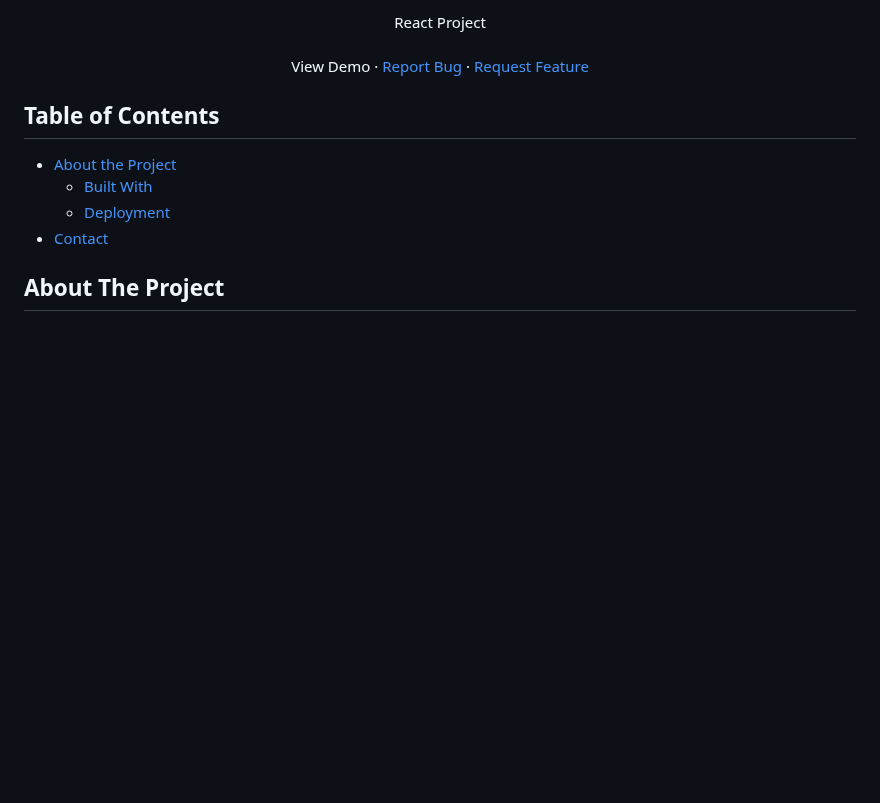
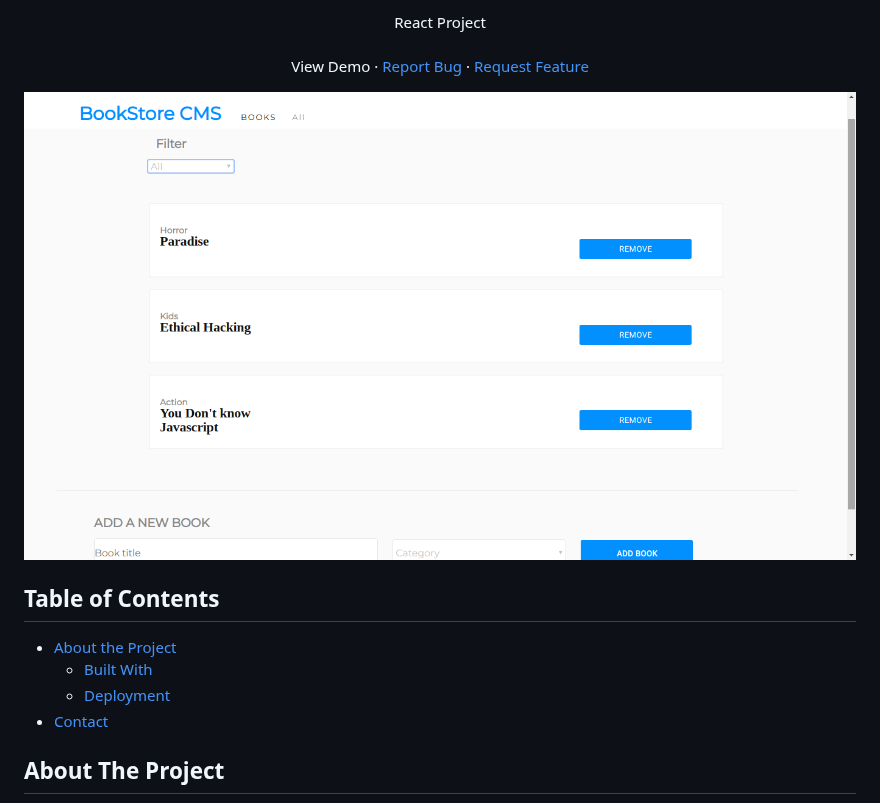
Before and after one commit to wathigo/Bookstore, a Markdown page: README.md, the part around the change. Drawn GitHub-style; pictures changed too: docs/images/main.png (added); blank space fills up the shorter version.

Commit message:
image

```diff
--- a/README.md
+++ b/README.md
@@ -11,6 +11,8 @@
     <a href="https://github.com/wathigo/Bookstore/issues">Request Feature</a>
   </p>
 </p>
+
+  <img align="center" src="docs/images/main.png" alt="Logo">
 
 
 <!-- TABLE OF CONTENTS -->
```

###

▶ [TRY IT]
Looking at the entries above, copy out every line in which "docs" occurs.

▶ [REPLY]
Before and after one commit to wathigo/Bookstore, a Markdown page: README.md, the part around the change. Drawn GitHub-style; pictures changed too: docs/images/main.png (added); blank space fills up the shorter version.
+  <img align="center" src="docs/images/main.png" alt="Logo">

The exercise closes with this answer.